Species of Rhizobium bacteria form a symbiosis with legume roots where they fix atmospheric nitrogen and provide this to the host plant. Many rhizobia also utilise nitrate/nitrite and must carefully regulate this pathway to control nitric oxide formation, which inactivates nitrogenase. The legume-Rhizobium symbiosis has significant benefits for agricultural sustainability by decreasing the need for synthetic nitrogen fertilisers and associated environmental pollution. Furthermore, legume breakdown returns nitrogen to the surrounding soil and acts as a green fertiliser to enhance soil health.

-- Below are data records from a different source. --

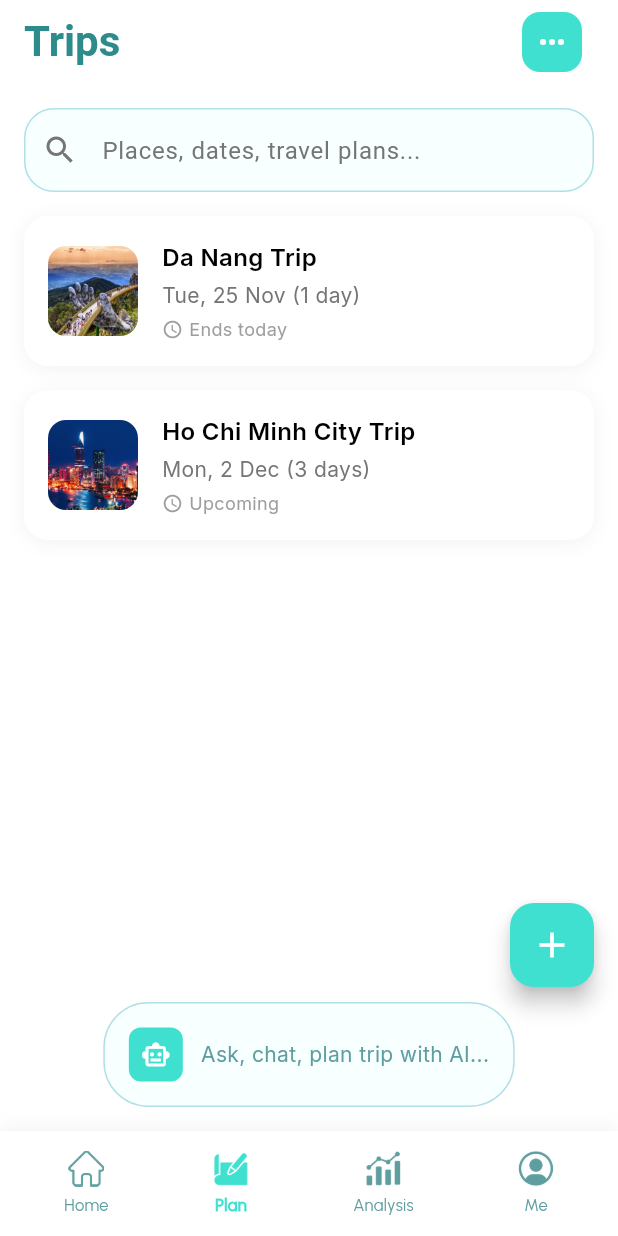
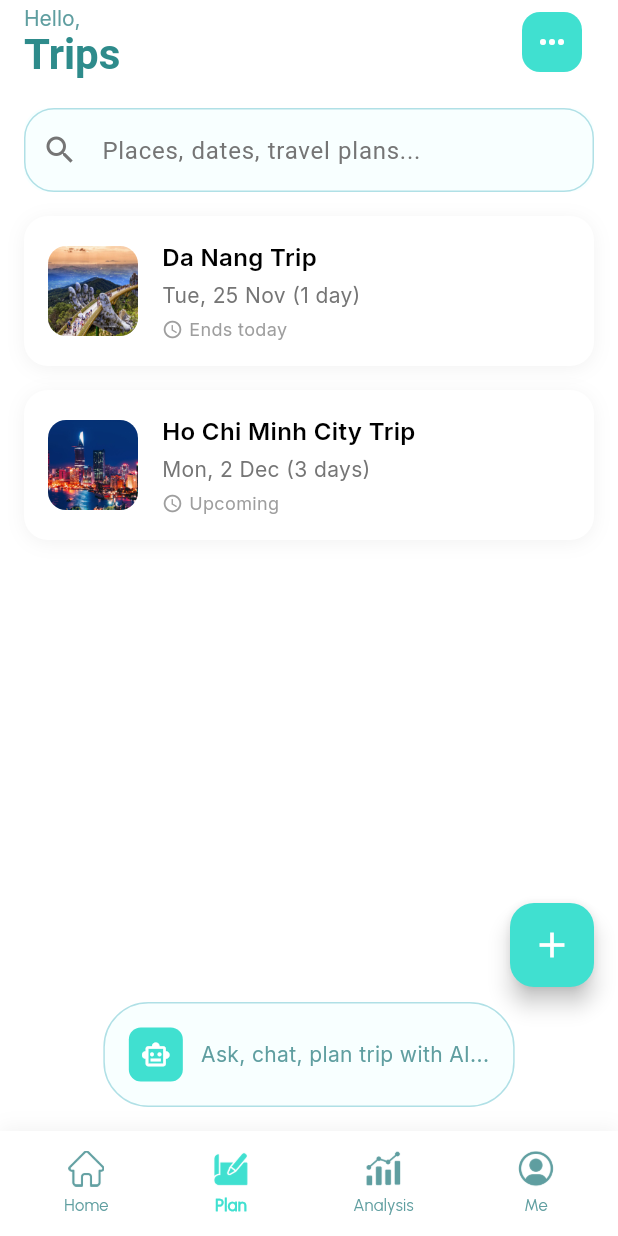
Before and after one commit to lephuckhang186/TravelerApplication, a Flutter app: the screen it shows once a user with an empty profile is signed in, item 2 of the bottom bar chosen, on a phone screen of 412 x 824 dp. Run offline on Flutter 3.47's test engine with Material 3 defaults, Android fonts, the light colour scheme and no system bars; our stand-ins replace device_preview, dio, firebase_auth, firebase_core, fl_chart, flutter_secure_storage and 5 more; missing offline and left inert: bcrypt; accounts and stored records are empty; Roboto replaces fonts that are missing (Quattrocento).

Commit message:
Debug conflict in plan screen

```diff
--- a/lib/screens/plan_screen.dart
+++ b/lib/screens/plan_screen.dart
@@ -65,13 +65,26 @@ class _PlanScreenState extends State<PlanScreen>
         elevation: 0,
         leading: null,
         automaticallyImplyLeading: false,
-        title: Text(
+        title: Column(
+          crossAxisAlignment: CrossAxisAlignment.start,
+          children: [
+            Text(
+              'Hello, $_displayName',
+              style: GoogleFonts.inter(
+                color: AppColors.textSecondary,
+                fontSize: 14,
+                fontWeight: FontWeight.w400,
+              ),
+            ),
+            Text(
               'Trips',
               style: GoogleFonts.quattrocento(
                 color: AppColors.textPrimary,
                 fontSize: 28,
                 fontWeight: FontWeight.bold,
               ),
+            ),
+          ],
         ),
         centerTitle: false,
         actions: [
```
Also changed, not shown: lib/screens/planner_detail_screen.dart (+56 -27 lines). Lines whose indentation alone changed are shown as unchanged.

Surprisingly little is known about the molecular mechanisms of rhizobial growth, its link to nitrogen utilisation and plant colonisation via infection thread structures. Bacterial growth can take place either at lateral or polar locations driven by cytoskeletal proteins. Rhizobiales species exhibit polar growth but very little is understood of the cytoskeletal network that controls this growth in these bacteria. Polar cytoskeletal complexes have been extensively studied in a different group of bacteria, the actinomycetes, where cytoskeletal complexes are not only essential for polar growth but also for cellular organisation of proteins with wide ranging functions.
This work will identify the molecular basis for polar growth amongst the Rhizobiales and determine how the rhizobial cytoskeleton controls the cellular localisation of enzymes for N-fixation and N-cycling. With our industrial partner (PGRO), we will study the sequence divergence of both cytoskeletal and N-cycling proteins by analysing field samples from selected UK locations. Overall, this work will shed new light on how the bacterial cytoskeleton affects the legume-Rhizobium symbiosis and regulates symbiotic nitrogen-fixation in agricultural contexts.
University of East Anglia